A new dating trend we see emerging in today’s dating world is that of the ‘Stay-over relationship’, where couples especially when a little later in life, are choosing to sleep over quite regularly, perhaps a night or two in the week or over most weekends. They find it easier to leave a spare toothbrush in the bathroom, perhaps a change of clothes in the wardrobe, but one or both parties want to maintain their separateness and keep their own place for a little private space away from each other.
To many this seems the ideal arrangement – hopefully an exclusive sexual partner, someone to holiday with and to go to events with but not extending further into the mundane aspects of really living together, such as agreeing on home improvements, who mows the lawn or who runs around with the hoover. And if it doesn’t work out, far less messy than untangling your lives from fully living together.
As a woman I can already see the appeal. One of the few bonuses of my divorce was an end to having to press all those pure cotton shirts and no longer cooking steak and kidney when I wanted quiche! Certainly when it does suit both parties meeting up like this can keep the romance humming along very nicely and can’t we all be far more easily on our best behaviour if we know that we can slip off on a regular basis to let it all hang out in our private time? But can it really work for the long term, happy relationship that many of us hope for?
Well, as with most things, it depends on whether it really suits both parties and continues to do so or if one partner is compromising to suit the other, in which case resentment and ill feeling can so easily set in. I wonder though, whether there is, within this ‘ideal’ arrangement, an underlying wish to not fully commit to the other person from one or even both partners in the relationship and if so, then surely that does not bode well for the long term outcome.

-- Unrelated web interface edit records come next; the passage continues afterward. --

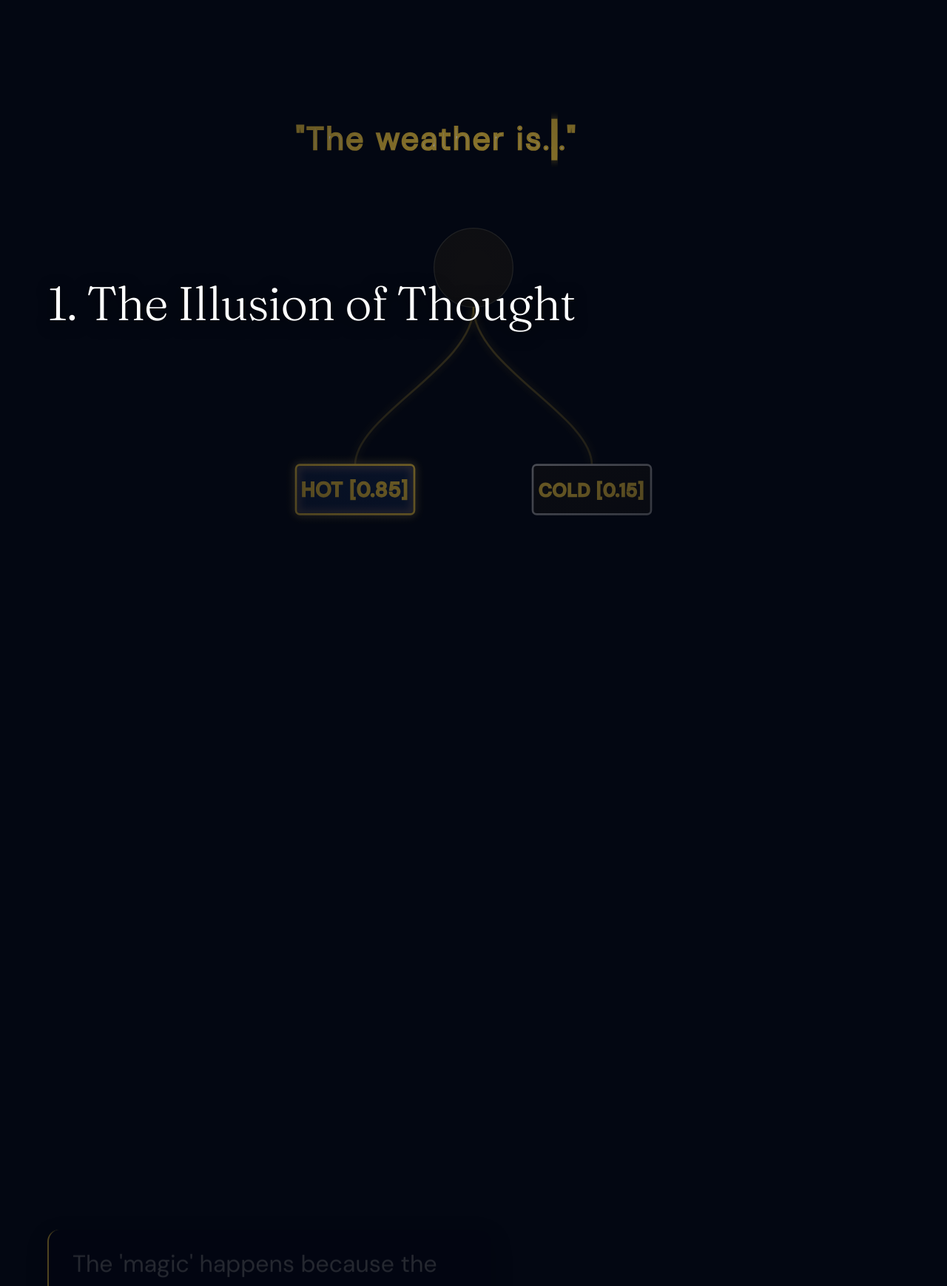
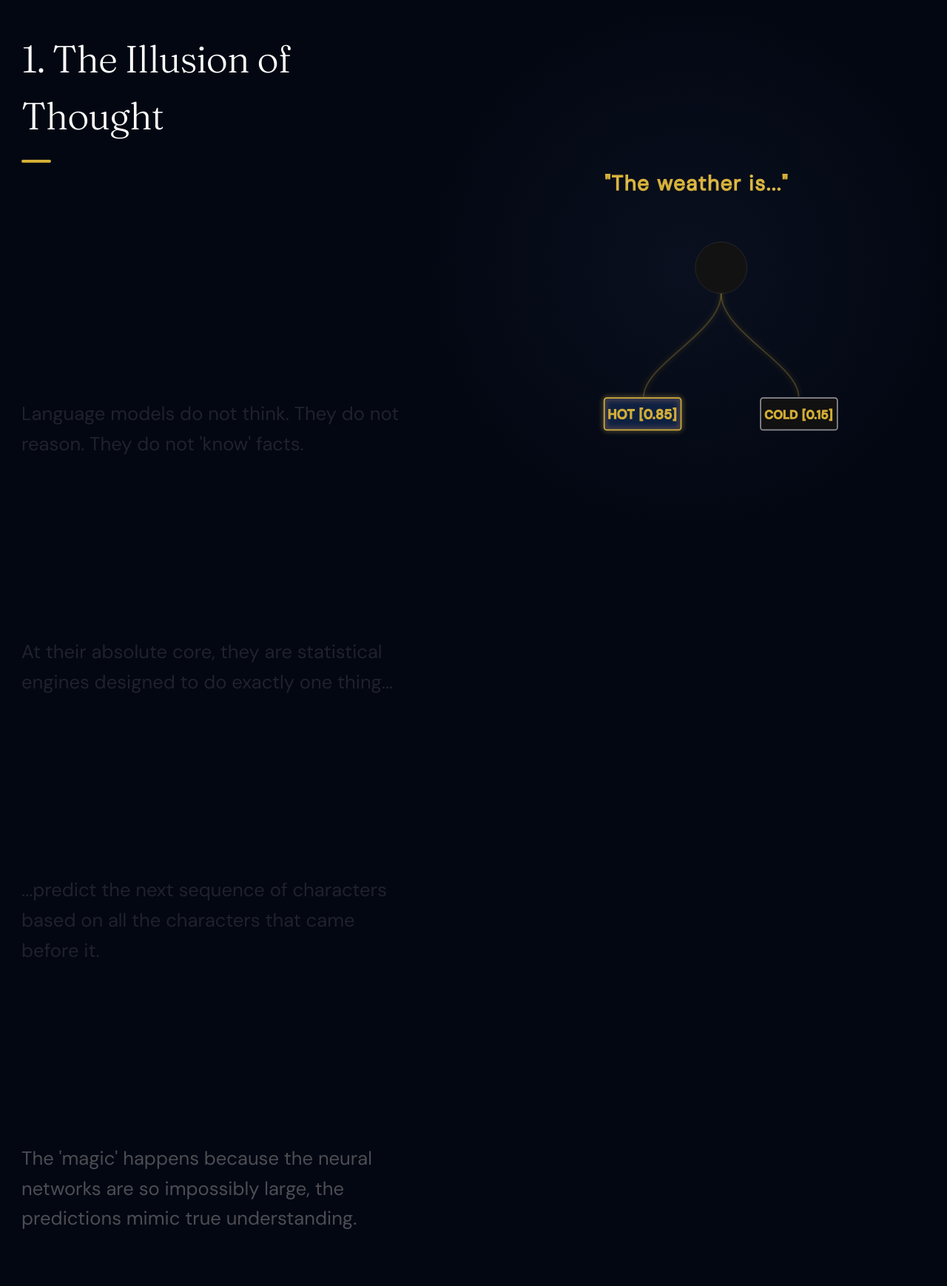
Before and after one commit to iampraveenvemula/fastinai, a React (Vite) app: page /blog/understanding-llm-models-complete-guide in a window 1280 px wide. Shown: the part 1117-2856 px from the top of the page at 74% size. Built offline with nearby package versions, Linux system fonts and the light colour scheme.

Commit message:
fix: refactor scrollytelling ui to split-pane desktop and stacked mobile layout to prevent text overlap

```diff
--- a/src/components/LLMMovie.jsx
+++ b/src/components/LLMMovie.jsx
@@ -75,7 +75,7 @@ const scriptData = [
   }
 ];
 
-// Individual Scene Container
+// Individual Scene Container (Split View)
 const SceneBlock = ({ data, index }) => {
   const containerRef = useRef(null);
 
@@ -88,88 +88,55 @@ const SceneBlock = ({ data, index }) => {
   // Smooth the scroll data slightly so the SVG drawing doesn't jitter
   const smoothProgress = useSpring(scrollYProgress, { stiffness: 100, damping: 20 });
 
-  // Map paragraphs to appear sequentially as you scroll
-  const numParagraphs = data.paragraphs.length;
-
   return (
     <section
       ref={containerRef}
+      className="split-layout"
       style={{
-        height: '300vh', // Each scene requires 3 screens worth of scrolling
         position: 'relative',
-        zIndex: 10
+        zIndex: 10,
+        background: '#030712',
+        borderBottom: '1px solid rgba(255,255,255,0.05)'
       }}
     >
-      {/* THE CAMERA (Sticky Background) */}
-      <div
-        style={{
-          position: 'sticky',
-          top: 0,
-          height: '100vh',
-          width: '100vw',
-          marginLeft: 'calc(-50vw + 50%)', // Break out of main container width
-          overflow: 'hidden',
-          display: 'flex',
-          alignItems: 'center',
-          justifyContent: 'center',
-          background: '#030712' // Extremely dark baseline
-        }}
-      >
-        {/* Render the SVG visual, passing it the scroll progress so it can animate its drawing */}
-        <div style={{ width: '100%', maxWidth: '1200px', height: '100%', position: 'absolute', opacity: 0.8 }}>
-           <data.Visual progress={smoothProgress} />
+
+      {/* LEFT PANE: THE SCRIPT (Scrolling Foreground Text) */}
+      {/* On mobile, this will sit naturally underneath the sticky top pane */}
+      <div style={{
+        padding: '10vh 5%',
+        display: 'flex',
+        flexDirection: 'column',
+        justifyContent: 'center',
+        paddingBottom: '20vh'
+      }}>
+
+        <div style={{ position: 'sticky', top: '20vh', marginBottom: '10vh' }}>
+          <h2 style={{ fontSize: 'clamp(2rem, 4vw, 3.5rem)', color: '#fff', fontFamily: 'Fraunces, serif', fontWeight: 300, letterSpacing: '-1px' }}>
+            {data.title}
+          </h2>
+          <div style={{ width: '40px', height: '4px', background: 'var(--primary)', marginTop: '20px', borderRadius: '2px' }} />
         </div>
 
-        {/* Vignette overlay effectively fading edges to black */}
-        <div style={{ position: 'absolute', inset: 0, background: 'radial-gradient(circle at center, transparent 0%, #030712 100%)', pointerEvents: 'none' }} />
-      </div>
-
-      {/* THE SCRIPT (Scrolling Foreground Text) */}
-      <div style={{
-        position: 'absolute', // Absolute relative to the 300vh section container
-        top: 0, left: 0, right: 0, height: '100%',
-        display: 'flex', flexDirection: 'column',
-        paddingLeft: '5%', paddingRight: '5%',
-        paddingTop: '50vh', // Start text halfway down first screen
-        paddingBottom: '50vh'
-      }}>
-
-        {/* Title stays pinned a bit longer */}
-        <div style={{ height: '30vh', display: 'flex', alignItems: 'center' }}>
-          <h2 style={{ fontSize: 'clamp(2.5rem, 5vw, 4.5rem)', color: '#fff', fontFamily: 'Fraunces, serif', fontWeight: 300, letterSpacing: '-1px', textShadow: '0 4px 20px rgba(0,0,0,0.8)' }}>
-            {data.title}
-          </h2>
-        </div>
-
-        {/* Space out paragraphs over the total height */}
-        <div style={{ flex: 1, display: 'flex', flexDirection: 'column', gap: '30vh', paddingBottom: '30vh' }}>
+        <div style={{ display: 'flex', flexDirection: 'column', gap: '30vh', marginTop: '30vh' }}>
           {data.paragraphs.map((text, i) => {
-
-            // Calculate when this specific paragraph should fade in based on total section scroll progress
-            // Paragraph 0 should peak at progress ~ 0.3
-            // Paragraph last should peak at progress ~ 0.8
+            // Because this pane scrolls naturally, we don't need complex Y translations.
+            // We just use scroll progress to selectively highlight the paragraph that
+            // should currently be being read.
+            const numParagraphs = data.paragraphs.length;
             const startP = 0.2 + (i * (0.6 / numParagraphs));
             const peakP = startP + 0.1;
-            const endP = peakP + 0.1;
+            const endP = peakP + 0.15;
 
-            const opacity = useTransform(smoothProgress, [startP, peakP, endP], [0, 1, 0]);
-            const y = useTransform(smoothProgress, [startP, peakP, endP], [100, 0, -100]);
+            // Highlight opacity: 1 when active, 0.3 when inactive
+            const opacity = useTransform(smoothProgress, [startP, peakP, endP], [0.3, 1, 0.3]);
 
             return (
-              <motion.div
-                key={i}
-                style={{ opacity, y, maxWidth: '600px' }}
-              >
+              <motion.div key={i} style={{ opacity }}>
                 <p style={{
-                  fontSize: 'clamp(1.4rem, 2.5vw, 2.2rem)',
+                  fontSize: 'clamp(1.2rem, 2vw, 1.8rem)',
                   color: 'var(--text-light)',
-                  lineHeight: 1.4,
-                  background: 'rgba(3, 7, 18, 0.4)',
-                  backdropFilter: 'blur(10px)',
-                  padding: '24px 32px',
-                  borderRadius: '16px',
-                  borderLeft: '2px solid var(--primary)',
-                  boxShadow: '0 10px 30px rgba(0,0,0,0.5)'
+                  lineHeight: 1.6,
+                  fontWeight: 400
                 }}>
                   {text}
                 </p>
@@ -177,15 +144,38 @@ const SceneBlock = ({ data, index }) => {
             );
           })}
         </div>
+      </div>
 
+      {/* RIGHT PANE: THE CAMERA (Sticky Background) */}
+      {/* On mobile, this takes the top 50vh of the screen and sticks while the text scrolls below it */}
+      <div>
+        <div
+          style={{
+            position: 'sticky',
+            top: 0,
+            height: '100vh',
+            width: '100%',
+            display: 'flex',
+            alignItems: 'center',
+            justifyContent: 'center',
+            background: 'radial-gradient(circle at center, #0a101f 0%, #030712 70%)',
+            overflow: 'hidden'
+          }}
+        >
+          {/* Render the SVG visual, passing it the scroll progress so it can animate its drawing */}
+          <div style={{ width: '100%', height: '100%', position: 'absolute' }}>
+             <data.Visual progress={smoothProgress} />
+          </div>
+        </div>
       </div>
+
     </section>
   );
 };
 
 export default function LLMMovie() {
   return (
-    <div style={{ background: '#030712', minHeight: '100vh', width: '100%' }}>
+    <div style={{ background: '#030712', width: '100%', marginLeft: 'calc(-50vw + 50%)', width: '100vw' }}>
 
       {/* Cinematic Intro Header */}
       <div style={{ height: '100vh', display: 'flex', flexDirection: 'column', alignItems: 'center', justifyContent: 'center', textAlign: 'center', padding: '0 20px' }}>
@@ -202,10 +192,12 @@ export default function LLMMovie() {
          </motion.div>
       </div>
 
-      {/* Render all Scenes */}
-      {scriptData.map((data, index) => (
-        <SceneBlock key={data.id} data={data} index={index} />
-      ))}
+      {/* Render all Scenes in a continuous vertical flow */}
+      <div style={{ display: 'flex', flexDirection: 'column' }}>
+        {scriptData.map((data, index) => (
+          <SceneBlock key={data.id} data={data} index={index} />
+        ))}
+      </div>
 
       {/* End Credits Spacer */}
       <div style={{ height: '50vh', background: '#030712', display: 'flex', alignItems: 'center', justifyContent: 'center' }}>
--- a/src/components/MovieScenes.jsx
+++ b/src/components/MovieScenes.jsx
@@ -38,9 +38,9 @@ export const Scene1Autocomplete = ({ progress }) => {
   const branchOpacity = useTransform(progress, [0.6, 0.8], [0, 1]);
 
   return (
-    <svg viewBox="0 0 800 600" width="100%" height="100%" style={techTheme}>
+    <svg viewBox="0 0 800 600" width="100%" height="100%" style={techTheme} preserveAspectRatio="xMidYMid meet">
       <Defs />
-      <g transform="translate(400, 300)">
+      <g transform="translate(450, 300)">
          {/* Central Node */}
          <circle cx="0" cy="0" r="40" fill="var(--bg-alt)" stroke="var(--border)" strokeWidth="1" />
 
@@ -82,9 +82,9 @@ export const Scene2Evolution = ({ progress }) => {
   const explosionOpacity = useTransform(progress, [0.65, 0.8, 0.9], [0, 1, 0]);
 
   return (
-    <svg viewBox="0 0 800 600" width="100%" height="100%" style={techTheme}>
+    <svg viewBox="0 0 800 600" width="100%" height="100%" style={techTheme} preserveAspectRatio="xMidYMid meet">
       <Defs />
-      <g transform="translate(100, 300)">
+      <g transform="translate(150, 300)">
 
         {/* Main Timeline Data Stream */}
         <motion.line x1="0" y1="0" x2={lineLength} y2="0" stroke="var(--text-muted)" strokeWidth="1" />
@@ -127,9 +127,9 @@ export const Scene3Attention = ({ progress }) => {
   const highlightOpacity = useTransform(progress, [0.5, 0.7], [0, 1]);
 
   return (
-    <svg viewBox="0 0 800 600" width="100%" height="100%" style={techTheme}>
+    <svg viewBox="0 0 800 600" width="100%" height="100%" style={techTheme} preserveAspectRatio="xMidYMid meet">
       <Defs />
-      <g transform="translate(400, 300)">
+      <g transform="translate(450, 300)">
 
         {/* Sentence Grid Layout */}
         <text x="-250" y="-50" fontSize="24" fill="var(--text-muted)">The</text>
@@ -180,9 +180,9 @@ export const Scene4Tokens = ({ progress }) => {
   const tokenOpacity = useTransform(progress, [0.5, 0.7], [0, 1]);
 
   return (
-    <svg viewBox="0 0 800 600" width="100%" height="100%" style={techTheme}>
+    <svg viewBox="0 0 800 600" width="100%" height="100%" style={techTheme} preserveAspectRatio="xMidYMid meet">
       <Defs />
-      <g transform="translate(400, 300)">
+      <g transform="translate(450, 300)">
 
         {/* Core Word */}
         <text x="0" y="0" textAnchor="middle" fontSize="48" fill="#fff" fontWeight="bold" letterSpacing="4">
@@ -231,9 +231,9 @@ export const Scene5Context = ({ progress }) => {
   const slideLeft = useTransform(progress, [0.6, 0.8], [0, -60]);
 
   return (
-    <svg viewBox="0 0 800 600" width="100%" height="100%" style={techTheme}>
+    <svg viewBox="0 0 800 600" width="100%" height="100%" style={techTheme} preserveAspectRatio="xMidYMid meet">
       <Defs />
-      <g transform="translate(400, 300)">
+      <g transform="translate(450, 300)">
 
         {/* Working Memory Array (The Desk) */}
         <rect x="-160" y="40" width="320" height="20" fill="var(--bg-alt)" stroke="var(--border)" />
@@ -271,9 +271,9 @@ export const Scene6Decision = ({ progress }) => {
   const node3Op = useTransform(progress, [0.6, 0.7], [0, 1]);
 
   return (
-    <svg viewBox="0 0 800 600" width="100%" height="100%" style={techTheme}>
+    <svg viewBox="0 0 800 600" width="100%" height="100%" style={techTheme} preserveAspectRatio="xMidYMid meet">
       <Defs />
-      <g transform="translate(400, 150)">
+      <g transform="translate(450, 200)">
 
         {/* Root Node: The Task */}
         <rect x="-60" y="-20" width="120" height="40" rx="4" fill="var(--bg-alt)" stroke="#fff" filter="url(#neon-glow)" />
--- a/src/index.css
+++ b/src/index.css
@@ -347,3 +347,14 @@ body {
   color: var(--primary) !important;
   opacity: 0.8;
 }
+.split-layout {
+  display: flex;
+  flex-direction: column-reverse;
+}
+
+@media (min-width: 900px) {
+  .split-layout {
+    display: grid;
+    grid-template-columns: 1fr 1.2fr;
+  }
+}
```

Our advice would be to do what works best for you both as a couple and above all, keep open that all important communication so both of you feel comfortable with talking about how you feel and what you would prefer. Make sure you are able to listen to each other and show real consideration to the other’s feelings. And bear in mind that what seems to work for now may need to be re-evaluated as time moves on.
Lots of the relationships we help to create as matchmakers move to a ‘stay-over’ relationship but quite often it is a transitory phase and we see many of our happy couples embracing more of a commitment after realising they prefer to have the company of the other more than they enjoy living alone.
Do let us know your views on this. You are always most welcome to post comments to this or any of our other posts here on our site.